|Title||Cognitive impairment as a barrier to utilizing preventive health services among older adults.|
|Publication Type||Journal Article|
|Year of Publication||2022|
|Authors||Kang, S-wan, Xiang, X|
|Journal||Archives of Gerontology and Geriatrics|
|Keywords||cognitive impairment, Dementia, Preventive Health Services|
OBJECTIVES: This study aimed to examine the influence of cognitive impairment on preventive health services utilization among older adults.
METHODS: The study sample came from 1995 to 2014 waves of the Health and Retirement Study (HRS), consisting of 19,644 adults aged 51 years or older. Mixed-effects logistic regression was used to analyze the influence of cognitive impairment, measured using the Telephone Interview for Cognitive Status, on the utilization of four types of preventive health care services, including flu shots, cholesterol tests, mammography for women, and prostate cancer screening for men.
RESULTS: Persons with cognitive impairment with no dementia were less likely to receive cholesterol tests (OR=0.68, 95% CI=0.64-0.73, p<.001), flu shots (OR=0.86, CI=0.80-0.92, p<.001), mammograms (OR=0.88, CI=0.78-0.99, p<.05), and prostate cancer screenings (OR=0.71, CI=0.71-0.98, p<.05) compared with those without cognitive impairment. Having dementia was associated with a lower odds of receiving cholesterol tests (OR=0.42, CI=0.38-0.47, p<.001), flu shots (OR=0.65, CI=0.57-0.74, p<.001), mammograms (OR=0.70, CI=0.55-0.89, p<.01), and prostate cancer screening (OR=0.68, CI=0.47-0.99, p<.05).

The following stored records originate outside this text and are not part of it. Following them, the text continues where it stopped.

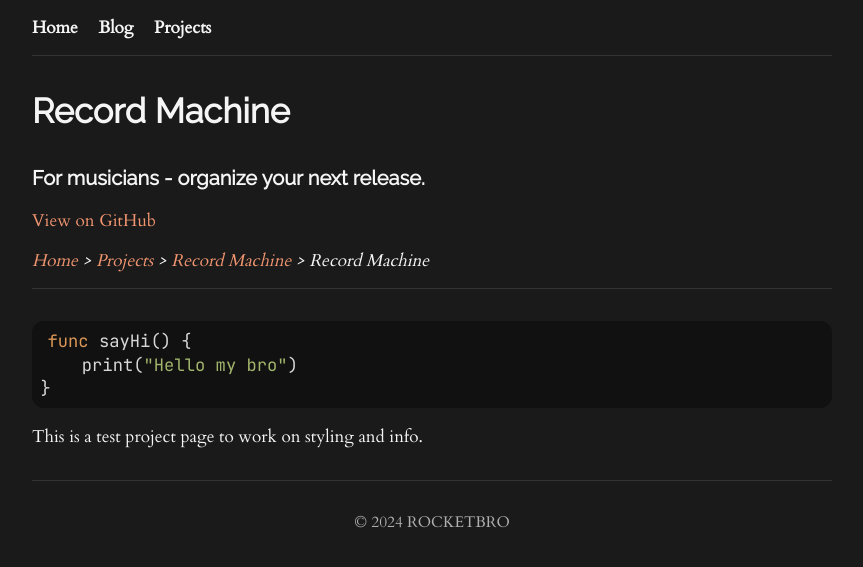
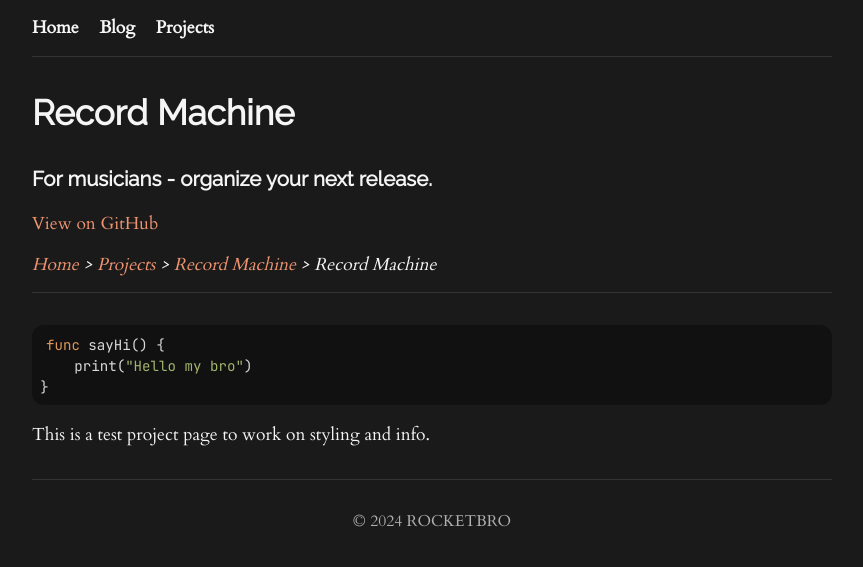
Before and after one commit to rocketbro/rocketbro.github.io, a Jekyll site: the page built from _projects/record-machine.md, in a window 1280 px wide. Shown: the top 567 px of the page, without its empty margins (208-1071 px from the left). Built offline with Jekyll 4.4.1, drawn with Linux system fonts in a browser that asks for light colours.

Commit message:
more font updates

```diff
--- a/assets/css/_sass/_base.scss
+++ b/assets/css/_sass/_base.scss
@@ -1,7 +1,7 @@
 // Base styles
 body {
   font-family: $font-family-base;
-  font-size: 107.25%;
+  font-size: 109.25%;
   line-height: $line-height-base;
   max-width: $max-width;
   margin: 0 auto;
@@ -29,6 +29,7 @@ a {
 
 pre, code {
   font-family: $font-family-code;
+  font-size: 90%;
   background-color: darken($background-color, 5%);
   padding: 0.2em 0.4em;
   border-radius: 3px;
```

CONCLUSIONS: Cognitive impairment with or without dementia is a significant barrier to utilizing preventive health services among older adults. Targeted health promotion prevention and intervention strategies and caregiver education are warranted to improve preventive services among older adults with cognitive impairment.